● TO DO:
Output the data below exactly as it is, dropping the pictures from your copy.

● ENTRIES PROVIDED:
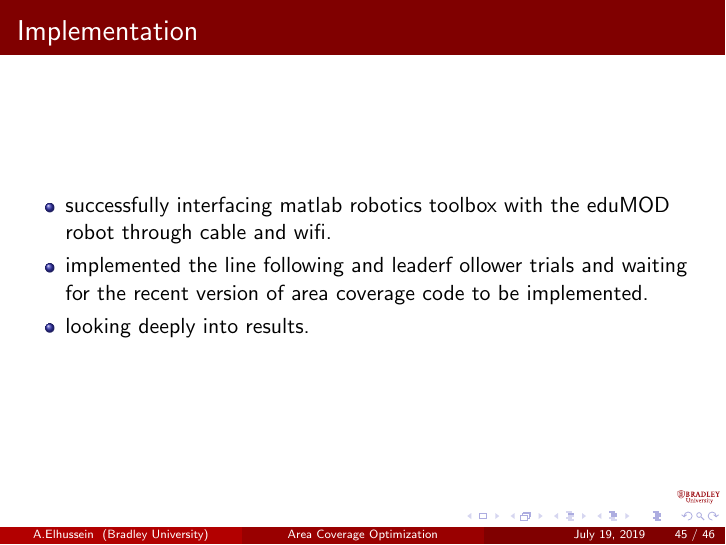
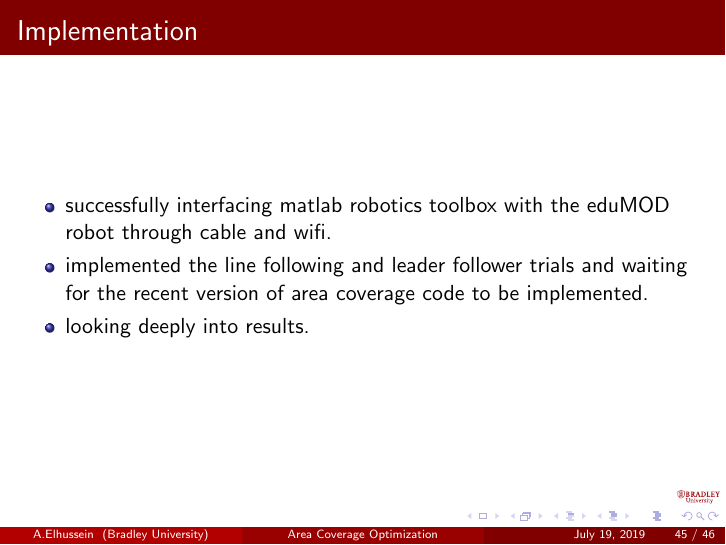
Before and after one commit to ECE-BU-Miah/docsAreaCoverage, LaTeX slides (presentation.tex): page 45 of 46. The pictures show the PDF file presentation.pdf that the author committed with the source.

Commit message:
presentaion update

```diff
--- a/presentation.tex
+++ b/presentation.tex
@@ -581,7 +581,7 @@ Questions?
 \begin{frame}{Implementation}
 \begin{itemize}
 \item successfully interfacing matlab robotics toolbox with the eduMOD robot through cable and wifi.
-\item implemented the line following and leaderf ollower trials and waiting for the recent version of area coverage code to be implemented.
+\item implemented the line following and leader follower trials and waiting for the recent version of area coverage code to be implemented.
 \item looking deeply into results.
 
 
```
Also changed, not shown: presentation.pdf, 2 other files.
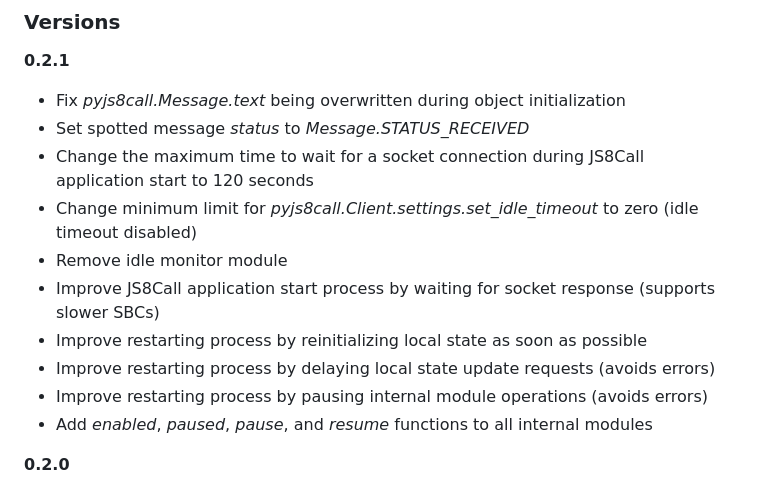
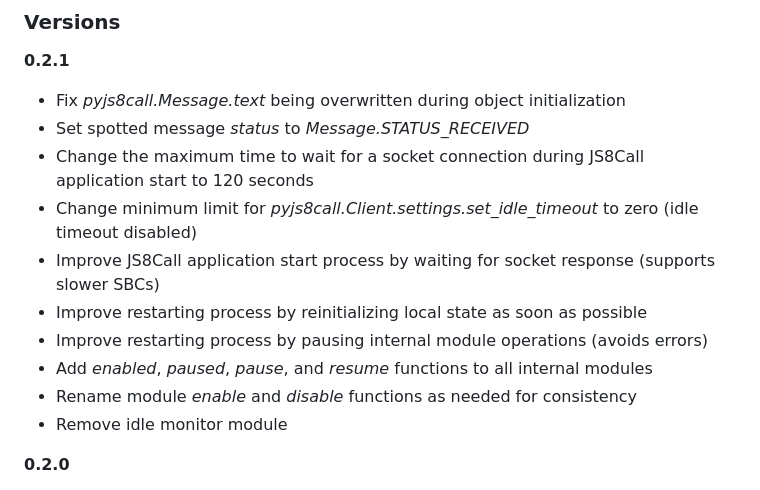
Before and after one commit to simplyequipped/pyjs8call, a Markdown page: VERSION.md, the part around the change. GitHub-like rendering.

```diff
--- a/VERSION.md
+++ b/VERSION.md
@@ -5,12 +5,12 @@
 - Set spotted message *status* to *Message.STATUS_RECEIVED*
 - Change the maximum time to wait for a socket connection during JS8Call application start to 120 seconds
 - Change minimum limit for *pyjs8call.Client.settings.set_idle_timeout* to zero (idle timeout disabled)
-- Remove idle monitor module
 - Improve JS8Call application start process by waiting for socket response (supports slower SBCs)
 - Improve restarting process by reinitializing local state as soon as possible
-- Improve restarting process by delaying local state update requests (avoids errors)
 - Improve restarting process by pausing internal module operations (avoids errors)
 - Add *enabled*, *paused*, *pause*, and *resume* functions to all internal modules
+- Rename module *enable* and *disable* functions as needed for consistency
+- Remove idle monitor module
 
 **0.2.0**
 
```
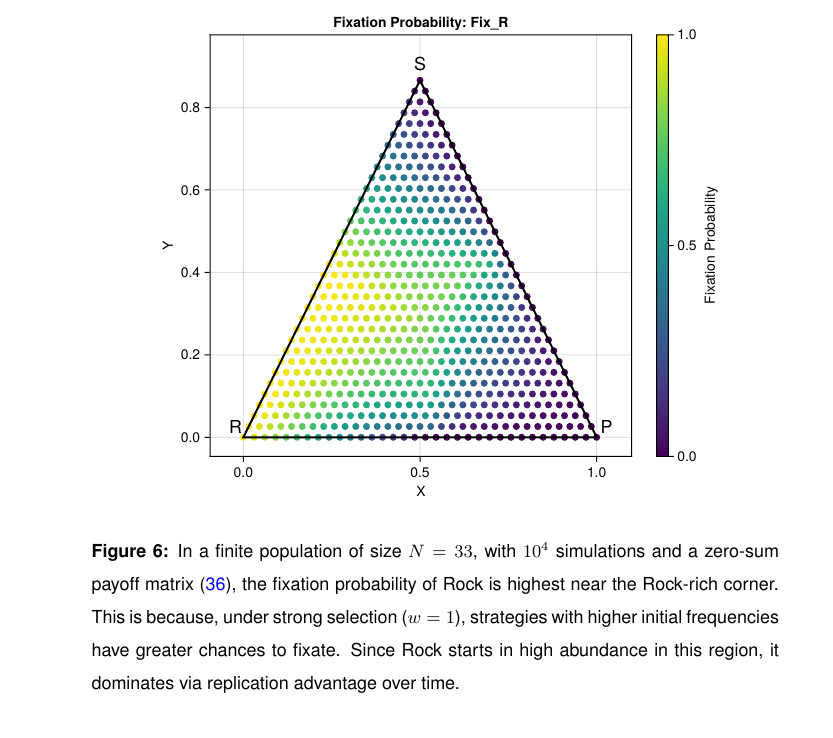
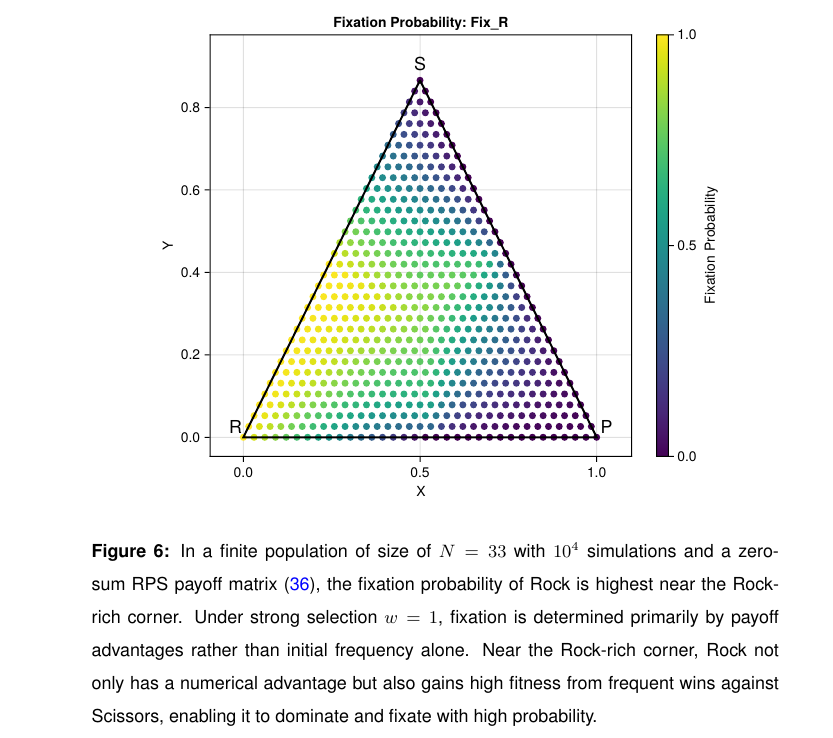
Before and after one commit to tecoevo/structured_beliefs_extensions, a LaTeX document (Manuscript/GBF_Nat_02.tex): part of page 24 of 26, cut so that both start at the same text. Compiled offline with pdfLaTeX.

Commit message:
Update GBF_Nat_02.tex

```diff
--- a/Manuscript/GBF_Nat_02.tex
+++ b/Manuscript/GBF_Nat_02.tex
@@ -662,7 +662,7 @@ These absorbing states can be equated to fixation of single strategy.
 \begin{figure}[H]
     \centering
     \includegraphics[width=0.8\textwidth]{RPS_FP.pdf}
-    \caption{In a finite population of size $N = 33$, with $10^4$ simulations and a zero-sum payoff matrix \eqref{eq:36}, the fixation probability of Rock is highest near the Rock-rich corner. This is because, under strong selection ($w = 1$), strategies with higher initial frequencies have greater chances to fixate. Since Rock starts in high abundance in this region, it dominates via replication advantage over time.}
+    \caption{In a finite population of size of $N = 33$ with $ 10^4$ simulations and a zero-sum RPS payoff matrix \eqref{eq:36}, the fixation probability of Rock is highest near the Rock-rich corner. Under strong selection $w=1$, fixation is determined primarily by payoff advantages rather than initial frequency alone. Near the Rock-rich corner, Rock not only has a numerical advantage but also gains high fitness from frequent wins against Scissors, enabling it to dominate and fixate with high probability.}
     \label{fig:6}
 \end{figure}
 
```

● COMPLETED TASK:
Before and after one commit to ECE-BU-Miah/docsAreaCoverage, LaTeX slides (presentation.tex): page 45 of 46. The pictures show the PDF file presentation.pdf that the author committed with the source.

Commit message:
presentaion update

```diff
--- a/presentation.tex
+++ b/presentation.tex
@@ -581,7 +581,7 @@ Questions?
 \begin{frame}{Implementation}
 \begin{itemize}
 \item successfully interfacing matlab robotics toolbox with the eduMOD robot through cable and wifi.
-\item implemented the line following and leaderf ollower trials and waiting for the recent version of area coverage code to be implemented.
+\item implemented the line following and leader follower trials and waiting for the recent version of area coverage code to be implemented.
 \item looking deeply into results.
 
 
```
Also changed, not shown: presentation.pdf, 2 other files.
Before and after one commit to simplyequipped/pyjs8call, a Markdown page: VERSION.md, the part around the change. GitHub-like rendering.

```diff
--- a/VERSION.md
+++ b/VERSION.md
@@ -5,12 +5,12 @@
 - Set spotted message *status* to *Message.STATUS_RECEIVED*
 - Change the maximum time to wait for a socket connection during JS8Call application start to 120 seconds
 - Change minimum limit for *pyjs8call.Client.settings.set_idle_timeout* to zero (idle timeout disabled)
-- Remove idle monitor module
 - Improve JS8Call application start process by waiting for socket response (supports slower SBCs)
 - Improve restarting process by reinitializing local state as soon as possible
-- Improve restarting process by delaying local state update requests (avoids errors)
 - Improve restarting process by pausing internal module operations (avoids errors)
 - Add *enabled*, *paused*, *pause*, and *resume* functions to all internal modules
+- Rename module *enable* and *disable* functions as needed for consistency
+- Remove idle monitor module
 
 **0.2.0**
 
```
Before and after one commit to tecoevo/structured_beliefs_extensions, a LaTeX document (Manuscript/GBF_Nat_02.tex): part of page 24 of 26, cut so that both start at the same text. Compiled offline with pdfLaTeX.

Commit message:
Update GBF_Nat_02.tex

```diff
--- a/Manuscript/GBF_Nat_02.tex
+++ b/Manuscript/GBF_Nat_02.tex
@@ -662,7 +662,7 @@ These absorbing states can be equated to fixation of single strategy.
 \begin{figure}[H]
     \centering
     \includegraphics[width=0.8\textwidth]{RPS_FP.pdf}
-    \caption{In a finite population of size $N = 33$, with $10^4$ simulations and a zero-sum payoff matrix \eqref{eq:36}, the fixation probability of Rock is highest near the Rock-rich corner. This is because, under strong selection ($w = 1$), strategies with higher initial frequencies have greater chances to fixate. Since Rock starts in high abundance in this region, it dominates via replication advantage over time.}
+    \caption{In a finite population of size of $N = 33$ with $ 10^4$ simulations and a zero-sum RPS payoff matrix \eqref{eq:36}, the fixation probability of Rock is highest near the Rock-rich corner. Under strong selection $w=1$, fixation is determined primarily by payoff advantages rather than initial frequency alone. Near the Rock-rich corner, Rock not only has a numerical advantage but also gains high fitness from frequent wins against Scissors, enabling it to dominate and fixate with high probability.}
     \label{fig:6}
 \end{figure}
 
```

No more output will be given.